$6 Billion for War Should Now Assist Afghan People
Afghans seeking shelter on August 14, 2021 (photo: Marcus Yam/Los Angeles Times via Getty Images).
“Every last dollar of the $6 billion must be used to help save Afghan lives, not to boost Pentagon contractor profits,” said Win Without War.
As U.S. lawmakers fight over how to reappropriate the roughly $6 billion previously budgeted or requested to support the now defeated Afghan security forces, one U.S.-based peace group is urging Congress to use the freed up war money “to help save Afghan lives, not to boost Pentagon contractor profits.”
The funds in question “include almost $3 billion unspent from fiscal years 2020 and 2021, and $3.3 billion requested by the Pentagon to train and equip the Afghan army, air force, and national police in 2022,” Politico reported earlier this week. “The jockeying among lawmakers to find a new home for that money has begun.”
In response, Win Without War has launched a petition imploring members of Congress to reject calls to use the billions of dollars currently earmarked for Afghanistan’s erstwhile military to buy “a few more F-35s or bombs” and instead spend the money in ways that ameliorate the war-torn country’s growing humanitarian crisis.
“In a moment of immense need for the people of Afghanistan, some in Congress intend to divert billions of dollars originally intended for the now-defunct Afghan security forces to wage more endless war abroad,” Kate Kizer, policy director at Win Without War, said this week. “This is an outrage.”
“We owe the people of Afghanistan an immeasurable debt,” Kizer continued. “Every last dollar of the $6 billion must be used to help save Afghan lives, not to boost Pentagon contractor profits.”
“Redirecting these $6 billion to finance evacuations, refugee resettlement, and much-needed humanitarian assistance, for example, could spell the difference between life and death for countless Afghans,” she said.
Rep. Mike Rogers (R-Ala.), ranking member of the House Armed Services Committee (HASC), told Politico that “there’s gonna be a food fight. A whole lot of people have been looking at that money now.”
Rogers expects that he and HASC Chair Rep. Adam Smith (D-Wash.) will agree on reallocating previously approved and proposed funding for the Afghan military to so-called “counterterrorism efforts.”
Stephen Miles, executive director at Win Without War, tweeted on Wednesday that “if HASC Democrats or HASC Republicans spend one dime of that $6 billion on ANYTHING other than helping the Afghan people, saving lives, and meeting dual need[s] of refugee resettlement and humanitarian aid they should be beyond ashamed of themselves.”
Echoing Miles’ message, HASC member Rep. Ro Khanna (D-Calif.) said that every lawmaker on the committee “who is on television talking about our moral duty to Afghan women and children and Afghan allies should agree to spend this $6 billion on helping the Afghan people.”
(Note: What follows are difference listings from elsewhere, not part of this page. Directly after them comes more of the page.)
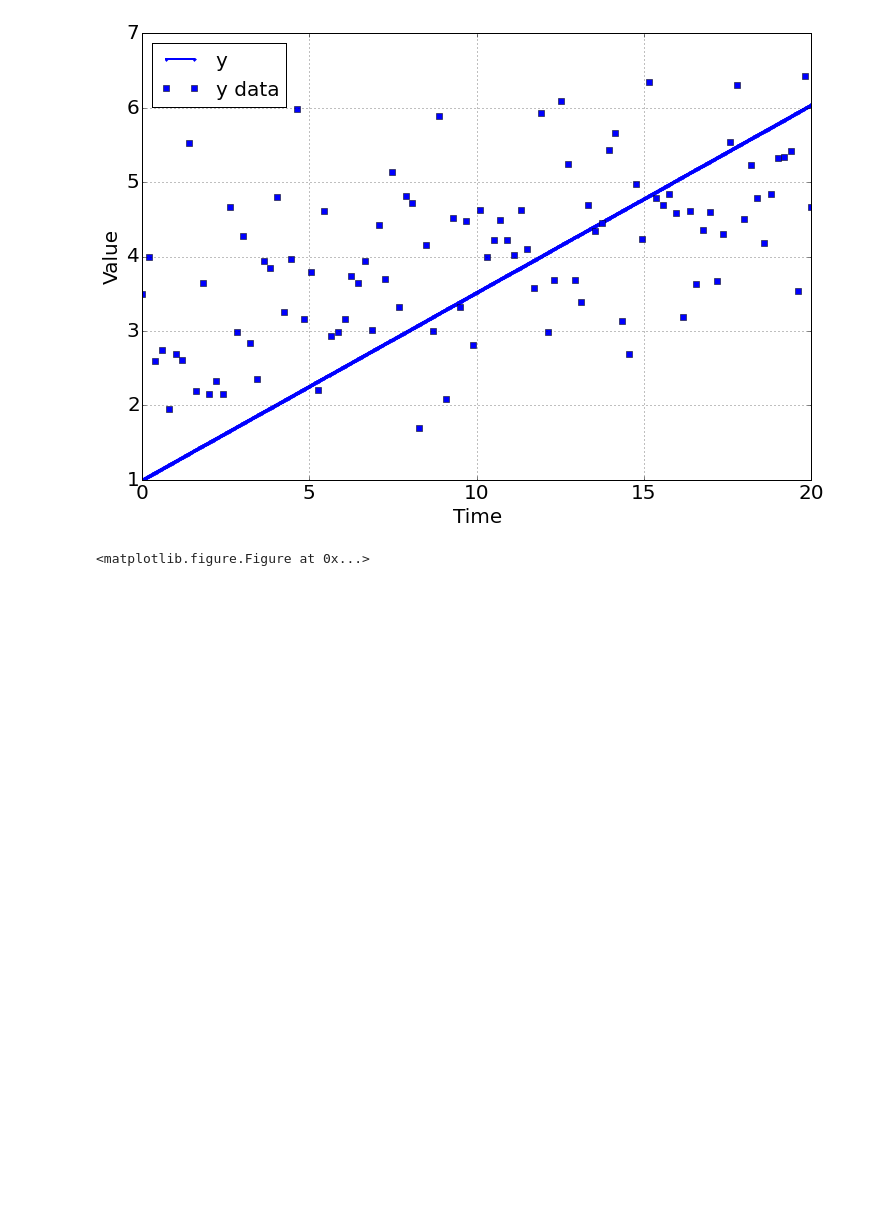
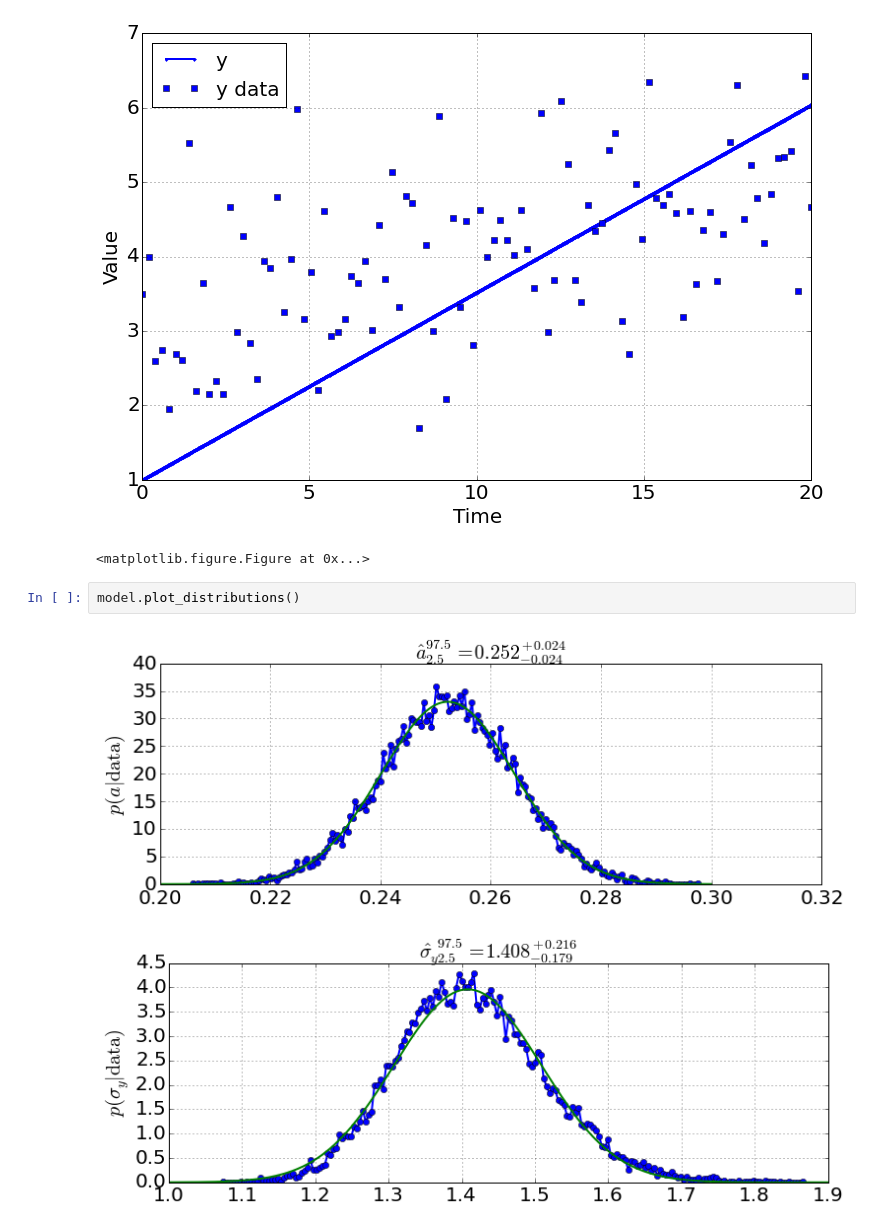
Before and after one commit to bblais/Systems-Modeling-Spring-2015-Notebooks, a Jupyter notebook: Thursday Mar 26 2015 - fitting a pyndamics sim.ipynb, the cells around one changed output. Cells and saved outputs as stored; diff of their text form; blank space fills up the shorter version.

```diff
--- a/Thursday Mar 26 2015 - fitting a pyndamics sim.ipynb
+++ b/Thursday Mar 26 2015 - fitting a pyndamics sim.ipynb
@@ -33,3 +33,8 @@ sim.run(0,20)
 # %% [output]
 [figure]
 <matplotlib.figure.Figure at 0x...>
+# %%
+model.plot_distributions()
+# %% [output]
+[figure, added]
+[figure, added]
```
Also changed, not shown: parts of 3 cells of this notebook, 1 other file.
The Senate Armed Services Committee in July approved its version of the National Defense Authorization Act, which includes the Pentagon’s request for $3.3 billion for Afghan security forces, Politico reported. The news outlet added:
Sen. Jack Reed (D-R.I.), who chairs the committee, is weighing how to handle the funding ahead of a Senate debate on the legislation this fall.
The money would have come on top of the $83 billion the U.S. has already spent to train and equip the Afghan military and security forces over the past two decades. But those forces, however large and well-equipped they were just two weeks ago, no longer exist.
Kizer, meanwhile, stressed that “after two decades of occupation, tens of thousands of lives lost, and millions more displaced, it would be an insult to the people of Afghanistan to turn around and use the funds freed up by their government’s collapse to double down on weapons and war.”
“The lesson of Afghanistan is that endless war does not work,” she added. “Having spent $2 trillion on that lesson, now is our chance to prove we learned it by investing in saving lives, not waging more war.”
( Source: Republished under the Creative Commons License (CC BY-NC-ND 3.0) from Common Dreams. )